Chemical Feasibility of the General Acid/Base Mechanism of glmS Ribozyme Self-Cleavage
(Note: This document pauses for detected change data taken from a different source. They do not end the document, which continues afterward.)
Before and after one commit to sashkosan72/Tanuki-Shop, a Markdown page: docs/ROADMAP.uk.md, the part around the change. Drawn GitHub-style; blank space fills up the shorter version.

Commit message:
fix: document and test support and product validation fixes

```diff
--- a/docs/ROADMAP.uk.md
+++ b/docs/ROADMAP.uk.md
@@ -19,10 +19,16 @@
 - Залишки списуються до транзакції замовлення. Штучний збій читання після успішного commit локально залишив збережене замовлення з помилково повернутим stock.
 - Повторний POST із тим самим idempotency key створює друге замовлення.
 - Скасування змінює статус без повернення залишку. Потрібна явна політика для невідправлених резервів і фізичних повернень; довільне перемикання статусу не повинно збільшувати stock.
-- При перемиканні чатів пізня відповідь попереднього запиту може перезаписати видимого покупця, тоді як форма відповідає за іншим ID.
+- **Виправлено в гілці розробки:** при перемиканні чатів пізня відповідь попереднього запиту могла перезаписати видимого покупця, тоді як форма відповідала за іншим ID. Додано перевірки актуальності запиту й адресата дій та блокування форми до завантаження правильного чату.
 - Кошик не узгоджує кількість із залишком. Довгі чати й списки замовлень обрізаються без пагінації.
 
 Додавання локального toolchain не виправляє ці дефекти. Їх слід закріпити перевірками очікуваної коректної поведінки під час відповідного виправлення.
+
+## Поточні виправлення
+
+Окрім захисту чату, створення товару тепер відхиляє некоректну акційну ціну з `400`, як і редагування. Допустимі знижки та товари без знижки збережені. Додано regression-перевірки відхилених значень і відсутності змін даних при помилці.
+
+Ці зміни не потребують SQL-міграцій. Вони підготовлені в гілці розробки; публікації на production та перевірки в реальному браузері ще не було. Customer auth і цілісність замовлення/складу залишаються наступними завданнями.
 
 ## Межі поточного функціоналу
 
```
In numerous Gram-positive bacteria, the glmS ribozyme or catalytic riboswitch regulates the expression of glucosamine-6-phosphate (GlcN6P) synthase via site-specific cleavage of its sugar-phosphate backbone in response to GlcN6P ligand binding. Biochemical data have suggested a crucial catalytic role for an active site guanine (G40 in Thermoanaerobacter tengcongensis, G33 in Bacillus anthracis). We used hybrid quantum chemical/molecular mechanical (QM/MM) calculations to probe the mechanism where G40 is deprotonated and acts as a general base. The calculations suggest that the deprotonated guanine G40(-) is sufficiently reactive to overcome the thermodynamic penalty arising from its rare protonation state, and thus is able to activate the A-1(2-OH) group toward nucleophilic attack on the adjacent backbone. Furthermore, deprotonation of A-1(2-OH) and nucleophilic attack are predicted to occur as separate steps, where activation of A-1(2-OH) precedes nucleophilic attack. Conversely, the transition state associated with the rate-determining step corresponds to concurrent nucleophilic attack and protonation of the G1(O5) leaving group by the ammonium moiety of the GlcN6P cofactor. Overall, our calculations help to explain the crucial roles of G40 (as a general base) and GlcN6P (as a general acid) during glmS ribozyme self-cleavage. In addition, we show that the QM/MM description of the glmS ribozyme self-cleavage reaction is significantly more sensitive to the size of the QM region and the quality of the QM-MM coupling than that of other small ribozymes. (c) 2015 Wiley Periodicals, Inc.